Mr./Mdm. President, climate change is a natural force.  It’s blown carbon dioxide levels way outside what humankind has ever experienced.  It’s depositing the equivalent of four Hiroshima-sized atomic bombs of excess heat per second into our oceans.  And it is an economic bomb positioned beneath our economy, its detonator ticking down steadily.

We have a chance to defuse the bomb.  With these warnings come a clear description of the solution:  government must act.  Here are solutions I quote in my letter: 

Page 66 of “Green Swan”:  End “[t]he procrastination that has been the dominant modus operandi of many governments for quite a while.”

Page 2: “The most obvious [steps] are the need for carbon pricing and for systematic disclosure of climate-related risks by the private sector.”

Fink’s letter echoes the call for carbon pricing: “carbon pricing [is] essential to combating climate change.”

When this blows, Senators who don’t help us act will have to come up with a better excuse than “well, we weren’t warned.”  We were warned.  We have been warned over and over and over again.  Colleagues, you have the warnings in your inbox.  When this blows up — when coastal property values crash, or when the carbon bubble bursts, or worse, when both happen — it’s not going to look good to say, “yeah, I was warned, but you see, my political party is funded by the fossil fuel industry so naturally I did nothing.”  That’s how you lose the privilege of representing people. 

I’ve lived that.  We had a financial crisis in Rhode Island in 1991, and the legislators who slept through the warnings lost their jobs in a tidal wave of popular outrage.  In the 1992 election, over a third of Rhode Island’s General Assembly was voted out or didn’t bother running again.

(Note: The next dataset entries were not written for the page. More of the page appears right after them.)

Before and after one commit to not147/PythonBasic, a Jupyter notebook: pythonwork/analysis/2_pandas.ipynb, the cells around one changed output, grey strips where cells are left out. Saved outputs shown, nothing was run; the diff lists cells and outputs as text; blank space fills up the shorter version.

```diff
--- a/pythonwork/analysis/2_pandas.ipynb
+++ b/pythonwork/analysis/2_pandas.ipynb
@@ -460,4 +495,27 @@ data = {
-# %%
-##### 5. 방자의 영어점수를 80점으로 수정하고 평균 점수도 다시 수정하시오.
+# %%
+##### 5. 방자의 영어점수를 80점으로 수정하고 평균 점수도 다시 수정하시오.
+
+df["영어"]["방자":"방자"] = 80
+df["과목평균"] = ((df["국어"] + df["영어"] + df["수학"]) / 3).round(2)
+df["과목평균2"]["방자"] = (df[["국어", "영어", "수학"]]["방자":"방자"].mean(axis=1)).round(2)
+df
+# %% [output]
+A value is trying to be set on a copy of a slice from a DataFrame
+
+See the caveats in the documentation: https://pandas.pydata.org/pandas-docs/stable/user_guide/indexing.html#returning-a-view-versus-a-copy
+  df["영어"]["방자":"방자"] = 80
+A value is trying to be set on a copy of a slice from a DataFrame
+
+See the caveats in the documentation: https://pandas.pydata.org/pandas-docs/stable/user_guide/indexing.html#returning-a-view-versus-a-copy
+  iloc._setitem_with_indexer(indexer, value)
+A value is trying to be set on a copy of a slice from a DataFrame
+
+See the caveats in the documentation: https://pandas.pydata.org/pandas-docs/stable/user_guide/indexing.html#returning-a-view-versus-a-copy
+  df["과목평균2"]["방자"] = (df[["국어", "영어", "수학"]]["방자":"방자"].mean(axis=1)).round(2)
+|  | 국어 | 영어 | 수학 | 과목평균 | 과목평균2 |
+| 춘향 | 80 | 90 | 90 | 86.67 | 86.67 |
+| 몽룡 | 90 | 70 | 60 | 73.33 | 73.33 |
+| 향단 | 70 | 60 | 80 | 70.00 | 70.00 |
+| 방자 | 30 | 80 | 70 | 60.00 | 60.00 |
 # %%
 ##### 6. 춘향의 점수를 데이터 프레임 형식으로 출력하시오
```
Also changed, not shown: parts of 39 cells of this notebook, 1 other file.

You think people are mad now?  Wait until this hits, and they know you were warned.  It is time to wake up. 

I yield the floor.